    • regulators’ confidence about the resilience of the CTP’s services (taking into consideration whether the CTP with a history of disruption more frequently or rigorously);
    • potential risk of disruption to the CTP’s services as a result of testing; and
    • cost, resource and time implications of the different testing tools on all parties involved.

    The discussion paper also suggests that the UK regulators could also consider the results of tests conducted by the CTPs internally or those conducted by or on behalf of both UK and non-UK financial supervisory authorities, provided these tests give appropriate assurance about the resilience of their services to UK firms or FMIs.

    What powers would the UK regulators have over CTPs?

    Under the FSM Bill, UK regulators will be granted a number of powers in respect of CTPs.

    The proposed powers include:

    • issuing a direction requiring a CTP to do, or refrain from doing, anything specified therein, eg:
    • implementing the recommendations of a review conducted by a skilled person or other independent party;
    • remediating issues or vulnerabilities identified in resilience tests, sector-wide exercises, or actual disruption; or
    • suspending or imposing conditions or restrictions on the CTP’s ability to provide services to firms and FMIs;
    • appointing a skilled person to provide a report on the CTP’s compliance with relevant requirements.
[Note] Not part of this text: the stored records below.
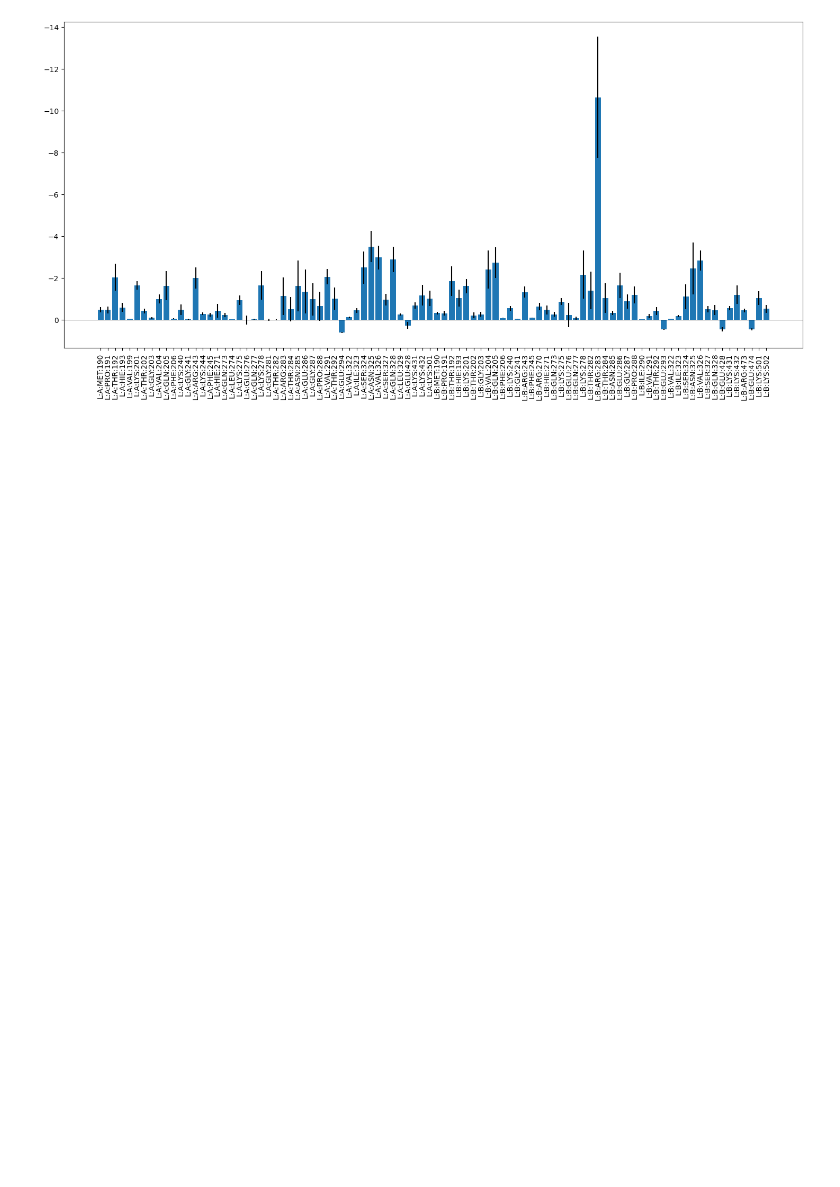
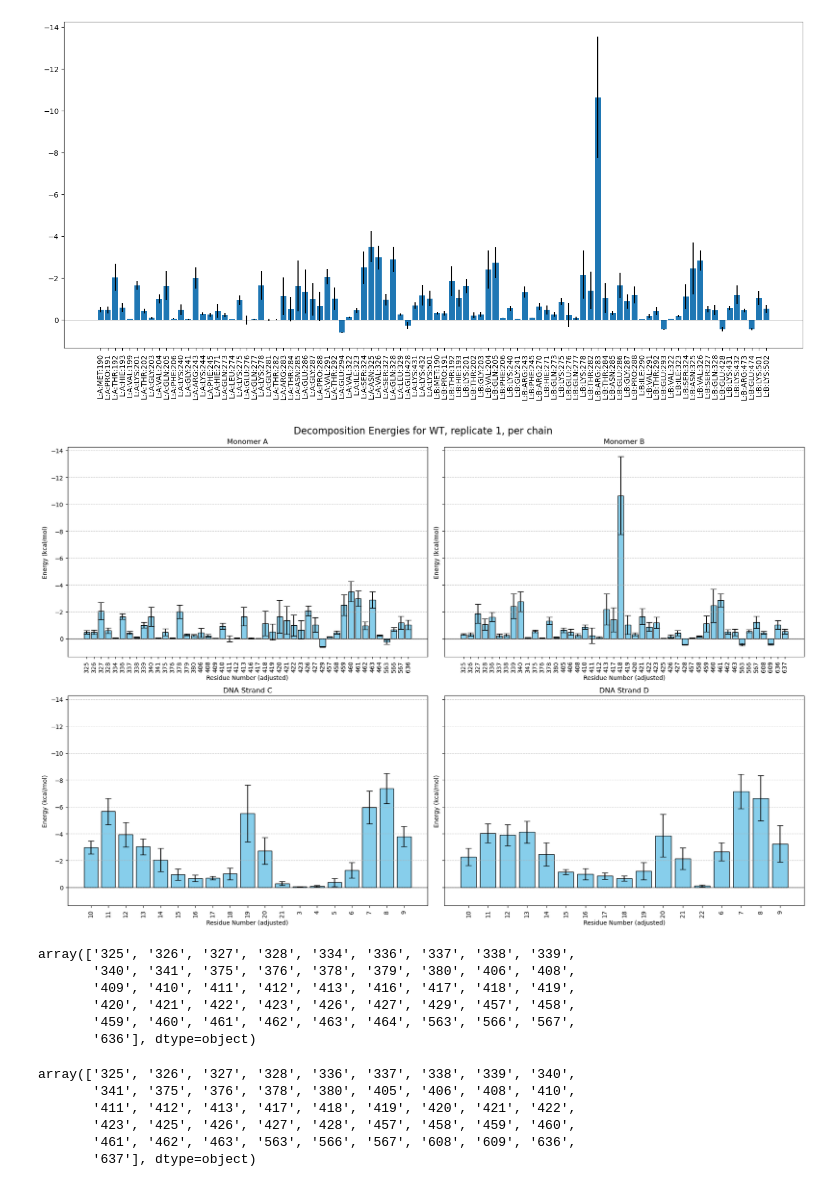
Before and after one commit to lacilab/IMDIA, a Jupyter notebook: scripts/notebooks/gbsa_analysis.ipynb, the cells around one changed output. Saved outputs shown, nothing was run; the diff lists cells and outputs as text; code cells hidden in the pictures; blank space fills up the shorter version.

```diff
--- a/scripts/notebooks/gbsa_analysis.ipynb
+++ b/scripts/notebooks/gbsa_analysis.ipynb
@@ -347,0 +354,60 @@ def combine_decomp(dfs):
+# %%
+df_chainA = wt_decomp_summary[0][wt_decomp_summary[0]["chain"] == "A"].sort_values(by=["resid_adj"], ascending=True)
+df_chainB = wt_decomp_summary[0][wt_decomp_summary[0]["chain"] == "B"].sort_values(by=["resid_adj"], ascending=True)
+df_chainC = wt_decomp_summary[0][wt_decomp_summary[0]["chain"] == "C"].sort_values(by=["resid_adj"], ascending=True)
+df_chainD = wt_decomp_summary[0][wt_decomp_summary[0]["chain"] == "D"].sort_values(by=["resid_adj"], ascending=True)
+
+
+# Find global min and max
+all_data = [
+    df_chainA['TOTAL_mean'].values,
+    df_chainB['TOTAL_mean'].values,
+    df_chainC['TOTAL_mean'].values,
+    df_chainD['TOTAL_mean'].values,
+]
+global_min = min([np.nanmin(data) for data in all_data])
+global_max = max([np.nanmax(data) for data in all_data])
+
+fig, axes = plt.subplots(2, 2, figsize=(18, 12), sharey=True)
+ax1, ax2, ax3, ax4 = axes.flatten()
+
+plots = [
+    (df_chainA, ax1, 'Monomer A'),
+    (df_chainB, ax2, 'Monomer B'),
+    (df_chainC, ax3, 'DNA Strand C'),
+    (df_chainD, ax4, 'DNA Strand D'),
+]
+
+for df, ax, title in plots:
+    ax.bar(df["resid_adj"], df['TOTAL_mean'], yerr=df['TOTAL_std'], capsize=5, color='skyblue', edgecolor='black')
+    ax.set_title(title)
+    ax.set_ylabel('Energy (kcal/mol)')
+    ax.set_xlabel('Residue Number (adjusted)')
+    ax.tick_params(axis='x', rotation=90, labelbottom=True)
+    ax.grid(True, axis='y', linestyle='--', alpha=0.7)
+    ax.axhline(0, color='black', linewidth=0.5)
+
+plt.suptitle('Decomposition Energies for WT, replicate 1, per chain', fontsize=16)
+plt.gca().invert_yaxis()
+plt.tight_layout()
+plt.show()
+# %% [output]
+[figure, added]
+# %%
+wt_decomp_summary[0][wt_decomp_summary[0]["chain"] == "A"].sort_values('resid_adj')['resid_adj'].unique()
+# %% [output]
+array(['325', '326', '327', '328', '334', '336', '337', '338', '339',
+       '340', '341', '375', '376', '378', '379', '380', '406', '408',
+       '409', '410', '411', '412', '413', '416', '417', '418', '419',
+       '420', '421', '422', '423', '426', '427', '429', '457', '458',
+       '459', '460', '461', '462', '463', '464', '563', '566', '567',
+       '636'], dtype=object)
+# %%
+wt_decomp_summary[0][wt_decomp_summary[0]["chain"] == "B"].sort_values('resid_adj')['resid_adj'].unique()
+# %% [output]
+array(['325', '326', '327', '328', '336', '337', '338', '339', '340',
+       '341', '375', '376', '378', '380', '405', '406', '408', '410',
+       '411', '412', '413', '417', '418', '419', '420', '421', '422',
+       '423', '425', '426', '427', '428', '457', '458', '459', '460',
+       '461', '462', '463', '563', '566', '567', '608', '609', '636',
+       '637'], dtype=object)
```
Also changed, not shown: parts of 40 cells of this notebook.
Such a report could be used, among other purposes, to assess the CTP’s implementation of actions set out in a direction;
    • investigatory powers in order to establish whether a CTP has breached an applicable requirement;
    • if a CTP breaches an applicable requirement:
    • publishing a statement (censure) with details of the CTP’s breach;
    • imposing conditions or limitations on the ability of the CTP to provide services to firms and FMIs;
    • issuing a disqualification notice to the CTP:
    • prohibiting it from entering into future agreements with firms and FMIs for the provision services, and prohibiting firms and/or FMIs from such an agreement with a CTP;
    • prohibiting it from continuing to provide some or all services to firms and/or FMIs, and prohibiting firms and/or FMIs from receiving such services; or
    • imposing conditions or limitations on the ability of the CTP to provide services to firms and FMIs, and/or firms and FMIs receiving these services.

    What next?

    The regulators plan to consult on their proposed requirements and expectations for CTPs in 2023 subject to progress made on the FSM Bill.